Religion & Beliefs

Black, Gay, And Jewish: Thoughts On Shit White Girls Say…To Black Girls

So you’re in a safe space with a “safe black person” and all of a sudden things you’d never say to a person on the street or on the subway just fly out of the mouth without bounds… Read More

By / January 6, 2012

If you haven’t seen the latest and best addition of the Shit {Blank People} Say, then take a moment and watch it right now.

Amazing right?  Don’t think so?  Watch it again and get back to me.

Yesterday morning Francesca Ramsey was a woman with a successful YouTube channel, and by the afternoon she’d gone viral.  Shit White Girls Say…To Black Girls is probably one of the most accurate videos I’ve seen.  In normal Erika fashion I quickly found everything I could about Francesca.  I’ve stalked her all day long, shamelessly.  I even admitted my stalking on Twitter and am pretty sure that she won’t follow me back, though I hope she will because I feel like we could be friends, or better yet, I’d like to interview her.

Thing is, white girls have said about 99% of those things to me and more.

You’re not, like, really black-black, you know?

You’re kinda white, you know?

You really don’t seem like a regular black person, you know?


Ohmigod, you’re the whitest black girl I know.

Francesca is getting a lot of flack from people from all over, but I’m pretty sure the people who have a problem with what she’s saying have a problem because they know that it’s true.  I’m convinced that people are afraid of their own prejudice, their own ignorance and their own bigotry.  Comments like, You speak so well or You don’t sound like those other black people, or You’re the whitest black person may seem to be compliments, but it’s really that persons inability to see black folks in any other way than the image they have in their own mind.

Granted, on an average subway ride through New York City you’re bound to hear conversations that validate the media portrayal of shit blacks, Asians, Latinas, Gays and white girls say…but it’s not all we say.  The only time I fit into the “black box” is on the U.S. Census, and that’s the only place anyone should ever fit into a box.  Even then, the boxes are not accurate.

For the record, here’s some more shit that white (and black) girls have said to me.

Can I touch your hair?  Did you see Good Hair?  Your hair looks different every day!  Can I touch your hair?  What did you do to your hair?  How did you get your hair like that?  Do you have a weave?  Have you ever had a weave?  So, how does a weave work?  Do You watch Oprah?
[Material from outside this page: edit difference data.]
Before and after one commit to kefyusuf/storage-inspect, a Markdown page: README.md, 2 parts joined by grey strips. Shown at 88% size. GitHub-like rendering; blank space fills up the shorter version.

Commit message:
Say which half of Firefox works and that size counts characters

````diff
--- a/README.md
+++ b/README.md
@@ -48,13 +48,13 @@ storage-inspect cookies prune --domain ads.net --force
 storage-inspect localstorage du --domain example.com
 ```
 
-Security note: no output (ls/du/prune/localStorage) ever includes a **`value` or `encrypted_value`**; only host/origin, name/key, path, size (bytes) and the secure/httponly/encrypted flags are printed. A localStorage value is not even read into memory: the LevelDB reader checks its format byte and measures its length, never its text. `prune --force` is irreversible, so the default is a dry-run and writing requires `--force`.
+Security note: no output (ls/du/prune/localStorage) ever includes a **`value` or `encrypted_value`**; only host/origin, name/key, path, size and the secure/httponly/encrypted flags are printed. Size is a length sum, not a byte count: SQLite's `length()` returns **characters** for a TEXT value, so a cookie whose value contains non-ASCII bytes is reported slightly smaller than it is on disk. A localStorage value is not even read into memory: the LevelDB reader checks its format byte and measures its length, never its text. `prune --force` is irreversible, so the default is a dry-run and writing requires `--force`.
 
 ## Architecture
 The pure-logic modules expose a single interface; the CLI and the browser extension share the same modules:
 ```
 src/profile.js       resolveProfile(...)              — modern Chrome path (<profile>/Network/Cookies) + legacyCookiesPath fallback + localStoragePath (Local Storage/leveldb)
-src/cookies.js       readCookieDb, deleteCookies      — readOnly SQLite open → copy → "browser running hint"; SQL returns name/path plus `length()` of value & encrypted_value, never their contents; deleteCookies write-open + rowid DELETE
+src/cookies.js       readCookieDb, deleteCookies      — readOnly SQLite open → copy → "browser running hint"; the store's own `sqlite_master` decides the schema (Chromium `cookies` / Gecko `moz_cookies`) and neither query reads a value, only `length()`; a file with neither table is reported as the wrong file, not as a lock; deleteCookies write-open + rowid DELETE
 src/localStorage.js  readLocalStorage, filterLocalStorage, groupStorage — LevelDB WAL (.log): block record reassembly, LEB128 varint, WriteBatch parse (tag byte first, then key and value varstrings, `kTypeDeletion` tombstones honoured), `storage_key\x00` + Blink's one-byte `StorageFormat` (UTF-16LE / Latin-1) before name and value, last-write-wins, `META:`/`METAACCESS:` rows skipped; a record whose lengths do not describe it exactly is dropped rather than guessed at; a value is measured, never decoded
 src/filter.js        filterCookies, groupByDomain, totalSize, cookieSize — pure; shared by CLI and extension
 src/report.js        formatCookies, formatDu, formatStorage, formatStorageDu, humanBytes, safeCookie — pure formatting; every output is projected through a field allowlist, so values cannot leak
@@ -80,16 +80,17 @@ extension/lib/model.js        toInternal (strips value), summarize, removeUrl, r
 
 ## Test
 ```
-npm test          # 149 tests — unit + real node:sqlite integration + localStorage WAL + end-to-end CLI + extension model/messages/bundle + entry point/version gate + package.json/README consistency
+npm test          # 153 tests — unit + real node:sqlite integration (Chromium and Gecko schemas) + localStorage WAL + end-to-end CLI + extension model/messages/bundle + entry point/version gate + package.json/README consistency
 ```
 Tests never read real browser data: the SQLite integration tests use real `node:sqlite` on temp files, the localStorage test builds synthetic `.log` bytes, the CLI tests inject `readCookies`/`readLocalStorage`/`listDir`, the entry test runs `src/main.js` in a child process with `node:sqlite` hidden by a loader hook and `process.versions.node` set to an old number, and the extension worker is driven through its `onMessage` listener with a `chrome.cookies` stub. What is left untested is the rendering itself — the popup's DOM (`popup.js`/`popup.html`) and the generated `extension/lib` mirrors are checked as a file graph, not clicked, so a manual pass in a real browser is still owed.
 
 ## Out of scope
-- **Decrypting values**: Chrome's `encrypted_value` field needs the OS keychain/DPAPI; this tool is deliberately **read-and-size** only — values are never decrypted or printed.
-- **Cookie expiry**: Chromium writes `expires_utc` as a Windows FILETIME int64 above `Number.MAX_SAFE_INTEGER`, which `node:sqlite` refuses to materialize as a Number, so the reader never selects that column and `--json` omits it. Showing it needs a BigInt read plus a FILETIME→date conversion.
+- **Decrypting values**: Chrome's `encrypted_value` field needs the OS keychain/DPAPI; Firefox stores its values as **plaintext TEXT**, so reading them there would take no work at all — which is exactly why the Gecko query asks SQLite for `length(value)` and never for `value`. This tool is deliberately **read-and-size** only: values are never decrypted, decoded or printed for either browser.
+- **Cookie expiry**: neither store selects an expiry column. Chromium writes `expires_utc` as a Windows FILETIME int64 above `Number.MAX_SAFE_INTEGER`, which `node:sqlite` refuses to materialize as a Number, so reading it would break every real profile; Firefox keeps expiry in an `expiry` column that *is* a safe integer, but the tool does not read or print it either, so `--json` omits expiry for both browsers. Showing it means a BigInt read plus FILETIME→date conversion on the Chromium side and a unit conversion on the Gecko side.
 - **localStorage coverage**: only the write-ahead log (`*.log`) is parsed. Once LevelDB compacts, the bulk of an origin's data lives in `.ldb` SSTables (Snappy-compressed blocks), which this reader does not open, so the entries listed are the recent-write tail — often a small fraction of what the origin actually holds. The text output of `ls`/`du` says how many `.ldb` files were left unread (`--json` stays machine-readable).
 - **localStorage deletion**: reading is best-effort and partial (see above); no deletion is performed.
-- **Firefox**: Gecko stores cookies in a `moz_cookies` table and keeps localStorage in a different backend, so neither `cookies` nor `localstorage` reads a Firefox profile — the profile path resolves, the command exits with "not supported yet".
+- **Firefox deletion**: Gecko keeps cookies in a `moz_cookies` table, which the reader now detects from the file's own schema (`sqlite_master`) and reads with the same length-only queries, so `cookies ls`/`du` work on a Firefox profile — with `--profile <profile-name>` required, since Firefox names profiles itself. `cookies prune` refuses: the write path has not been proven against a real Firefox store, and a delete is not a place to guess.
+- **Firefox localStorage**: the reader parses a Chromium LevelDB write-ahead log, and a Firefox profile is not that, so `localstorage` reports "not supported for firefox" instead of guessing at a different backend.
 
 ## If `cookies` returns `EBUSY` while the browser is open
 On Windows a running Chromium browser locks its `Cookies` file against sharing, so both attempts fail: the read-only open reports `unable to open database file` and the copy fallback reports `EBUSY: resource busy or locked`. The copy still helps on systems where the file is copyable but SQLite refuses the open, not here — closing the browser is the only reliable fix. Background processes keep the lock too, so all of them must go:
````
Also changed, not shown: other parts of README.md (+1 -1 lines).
You like white girl music.  You watch white girl movies.  You sound kind of like me, but not since you’re black.

Why are you trying to act white?  Why do you sound so white?  Can’t you just talk like a black person?

I think some of it comes from white people being around ”safe black people.”  Black folks who are either not what one expects, biracial people, or blacks in college classes or work spaces seem to be safe and less-scary than blacks on the street, riding the subway, or on television.  So you’re in a safe space with a “safe black person” and all of a sudden things you’d never say to a person on the street or on the subway just fly out of the mouth without bounds.  You say things like “Black people are so X, but I don’t mean you, I mean them.

Sure it could be curiosity, and if I feel like a person is being genuinely curious and genuinely cares I will share.  For example, when I was on the Be’chol Lashon family retreat I had a lot of conversations about hair and it was the only time I didn’t care if white people touched my hair without asking because most of those white people were raising black children.  Coming into contact with someone (me) who wears natural hair is sort of an in.  The majority of beauty salons that cater to black women are more comfortable applying relaxers or putting in braids and weaves than they are about sulfate-free, lo/no suds shampoos and caring for natural hair.  So having frank and honest conversations with people who really care is different than a person who I work with asking to touch my hair because we work for same company.  To be clear, no one at my current job has asked these stupid questions.

Is it fair to say they’re stupid questions?  Yes.  I think so.  If you don’t think it’s stupid (and rude) to ask a black person to touch their hair, for instance, I think you may have a problem.  Communication, inclusion, diversity, education and awareness are all things I’m passionate about-especially in the Jewish community.  Creating those spaces doesn’t come with asking rude questions or making rude statements.  They don’t come by writing the narratives of others, they come from listening and learning.

When I hear, “You speak so well.”  The person is actually saying, “You speak so well for a Negro.”  Don’t be fooled, racism is alive and well in the United States in 2012.  Instead of a cross burning in your front lawn or separate seating areas on the bus it comes in the form of insult disguised as compliments and bigotry wrapped up in gross affirmations.

Like the assertions I made in the Latke post, I think that if what Francesca said in her video offends you, dig deep into what exactly you found offensive.  Reflect on interactions you have with people who are a different race or religion than you.  We all say really stupid shit, and sometimes it’s funny.  But that laughter should also make you think.